According to Chennai’s Comprehensive Mobility Plan 2019, the modal share of private automobiles increased from 2008 to 2018 while that of walk/cycle/public transport decreased.
Divya Aravind, Researcher
The role of the media in society is rather broad and all-encompassing. The various forms of media (print, and visual, and now social media) are all primary channels of communication with citizens, helping bridge the gap between people and policy makers. It keeps people informed of current affairs and can significantly shape public opinion. An example of this is how the Bus Rapid Transit System (BRTS) in New Delhi never got a fair chance with the media baying for its blood.
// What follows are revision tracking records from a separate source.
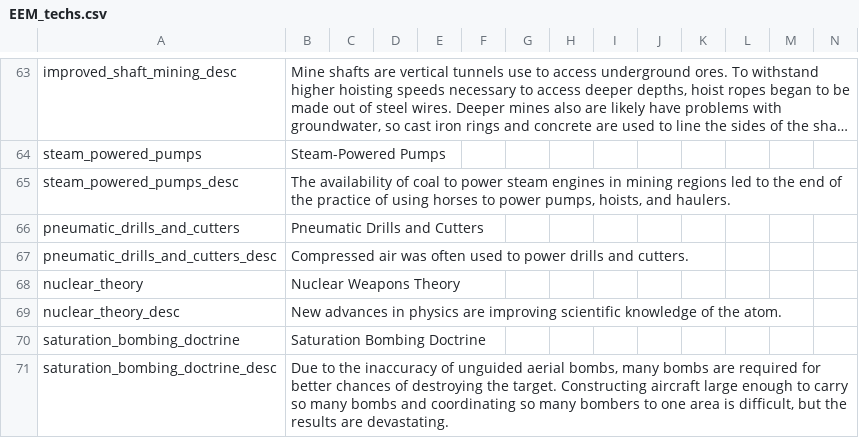
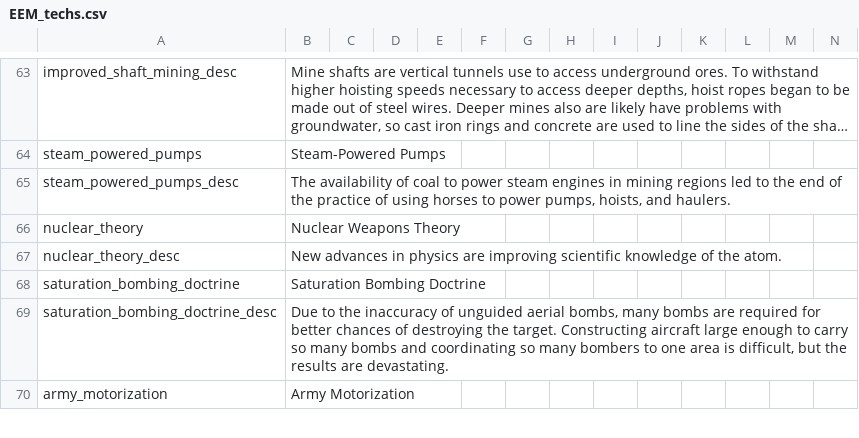
Before and after one commit to ujtcelvn/Ending_Extension_Mod, a CSV file: EEM/localisation/EEM_techs.csv, drawn as a sheet; only a part is shown, gaps mark what is left out; the shorter side is filled out with more unchanged rows; long unchanged cells end in …; the diff names each change by its address in the sheet, - before the commit and + after, or states it on an @@ line.

```diff
--- a/EEM/localisation/EEM_techs.csv
+++ b/EEM/localisation/EEM_techs.csv
-row 66: pneumatic_drills_and_cutters | Pneumatic Drills and Cutters
-row 67: pneumatic_drills_and_cutters_desc | Compressed air was often used to power drills and cutters.
```
Also changed, not shown: 3 other files.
Around 2007, the Delhi government planned a BRTS system for the city.
The unprecedented growth of our cities over the past decade has increased the number of vehicles, especially private motor vehicles, on our roads. This has had serious, adverse consequences on our roads and society. Tamil Nadu has long been foremost in road crashes and casualties.
How big is your city? Growing up in Chennai, my knowledge and therefore idea of the city extended possibly between school, home, and a few other places I frequented. While this has expanded, I don’t think I realised how big it actually was. In October 2022, the media reported that the Tamil Nadu government had cleared a 5-fold expansion of the city - from 1189 km2 to 5904 km2. I was a bit shocked that my city was already 1189 km2 big and now had gotten even larger.
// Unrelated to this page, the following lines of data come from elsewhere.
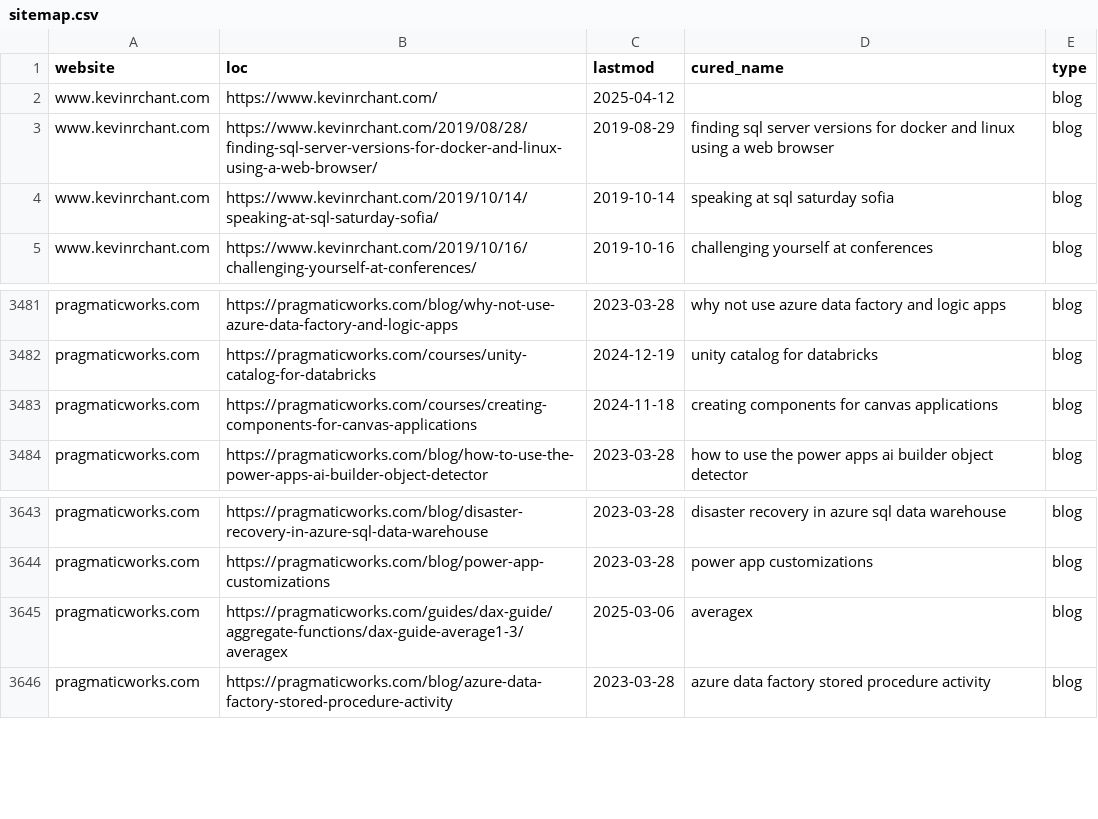
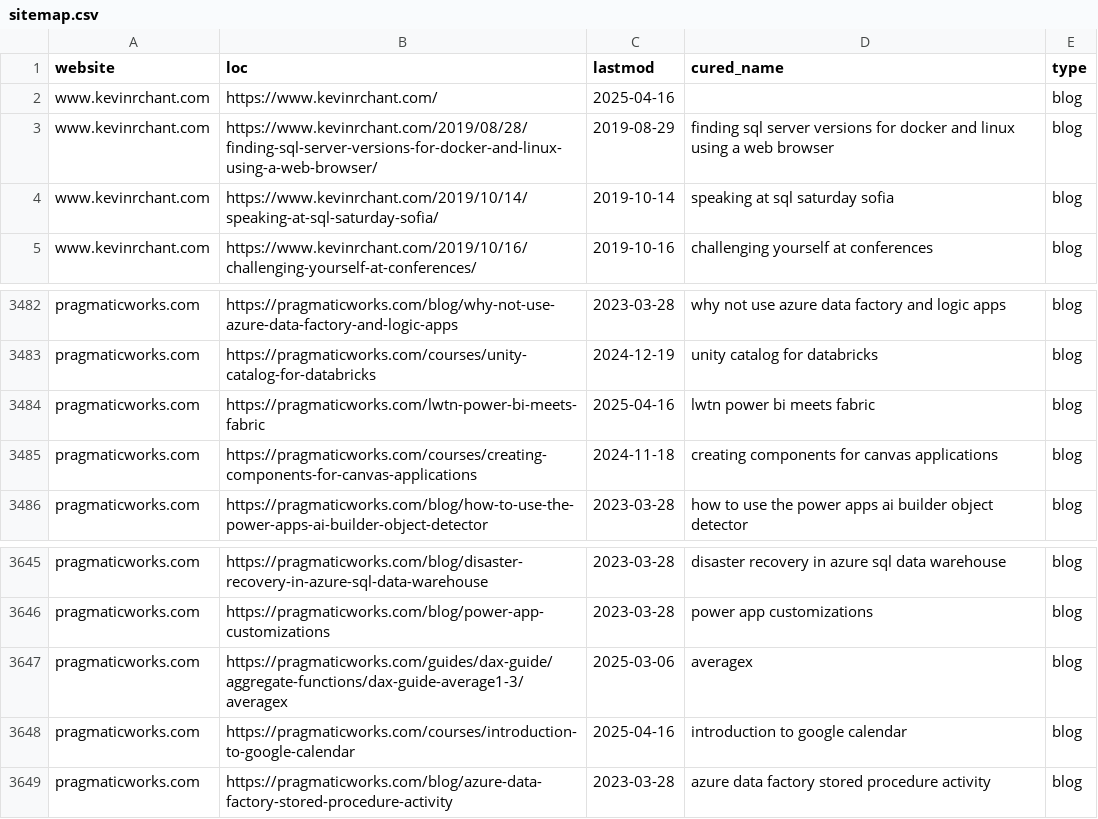
Before and after one commit to julian-passebecq/newsai_script, a CSV file: data/sitemap.csv, drawn as a sheet; only a part is shown, gaps mark what is left out; the diff covers the shown part only.

```diff
--- a/data/sitemap.csv
+++ b/data/sitemap.csv
@@ -1,3 +1,3 @@
 website,loc,lastmod,cured_name,type
-www.kevinrchant.com,https://www.kevinrchant.com/,2025-04-12,,blog
+www.kevinrchant.com,https://www.kevinrchant.com/,2025-04-16,,blog
 www.kevinrchant.com,https://www.kevinrchant.com/2019/08/28/finding-sql-server-versions-for-docker-and-linux-using-a-web-browser/,2019-08-29,finding sql server versions for docker and linux using a web browser,blog
@@ -3482,2 +3483,3 @@ pragmaticworks.com,https://pragmaticworks.com/blog/why-not-use-azure-data-factor
 pragmaticworks.com,https://pragmaticworks.com/courses/unity-catalog-for-databricks,2024-12-19,unity catalog for databricks,blog
+pragmaticworks.com,https://pragmaticworks.com/lwtn-power-bi-meets-fabric,2025-04-16,lwtn power bi meets fabric,blog
 pragmaticworks.com,https://pragmaticworks.com/courses/creating-components-for-canvas-applications,2024-11-18,creating components for canvas applications,blog
@@ -3645,2 +3647,3 @@ pragmaticworks.com,https://pragmaticworks.com/blog/power-app-customizations,2023
 pragmaticworks.com,https://pragmaticworks.com/guides/dax-guide/aggregate-functions/dax-guide-average1-3/averagex,2025-03-06,averagex,blog
+pragmaticworks.com,https://pragmaticworks.com/courses/introduction-to-google-calendar,2025-04-16,introduction to google calendar,blog
 pragmaticworks.com,https://pragmaticworks.com/blog/azure-data-factory-stored-procedure-activity,2023-03-28,azure data factory stored procedure activity,blog
```
Also changed, not shown: 3 added rows and 2 removed rows elsewhere in this file, data/article_blog.csv.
What is in a name?
Let’s take a moment to revisit our past, understand our present and look into our future. During my school days, until about 5th standard, my parents used to walk me to school. Gradually, my parents gained confidence in my traffic navigation abilities and let me cycle to school with a few friends from my neighbourhood. My normal routine after school involved playing in the local streets with my friends till dusk and getting back home when the street lights went on. After a certain age, I was independently mobile with the help of my cycle.
India has seen sundry changes in its 75 years of independence. The country and her many states have experienced economic growth at an unprecedented rate, as small towns turned into large, vibrant, and bustling cities. Tamil Nadu is no exception to this pattern, being the country's most industrialized and urbanized large state, boasting many accolades to its name. But most Indian states, Tamil Nadu included, have not been proactive with the handling of their road infrastructure.
Our roads have been planned and built to cater to motorists, particularly private vehicles. Space and consideration for low carbon modes of commute (walking, cycling, and public transport) is not a priority. This is in spite of the fact that these are sustainable modes of transport - causing minimal pollution, taking little space, being affordable and accessible by all.
In May 2021, the Tamil Nadu government launched a scheme that made public city and town buses (with certain caveats) free for women. While the rides are completely free (with no restrictions on the number of trips per day or month), the scheme is applicable only on ‘white board’ buses. The white board buses are what are known as Ordinary Bus Routes and represent the most inexpensive category of service that halts at all bus stops on a given route.
Urbanization in India was at a high of 31.16% between 2001 and 2011 (Census of India, 2011). This rapid urbanization is reflected at the local level - Tamil Nadu is one of the most urbanized states with 44% of people living in cities like Chennai (Census of India, 2011). Unfortunately, this has also meant that cities have become very crowded, polluted spaces where everything is at a premium - education, housing, transport, food, water - the list goes on.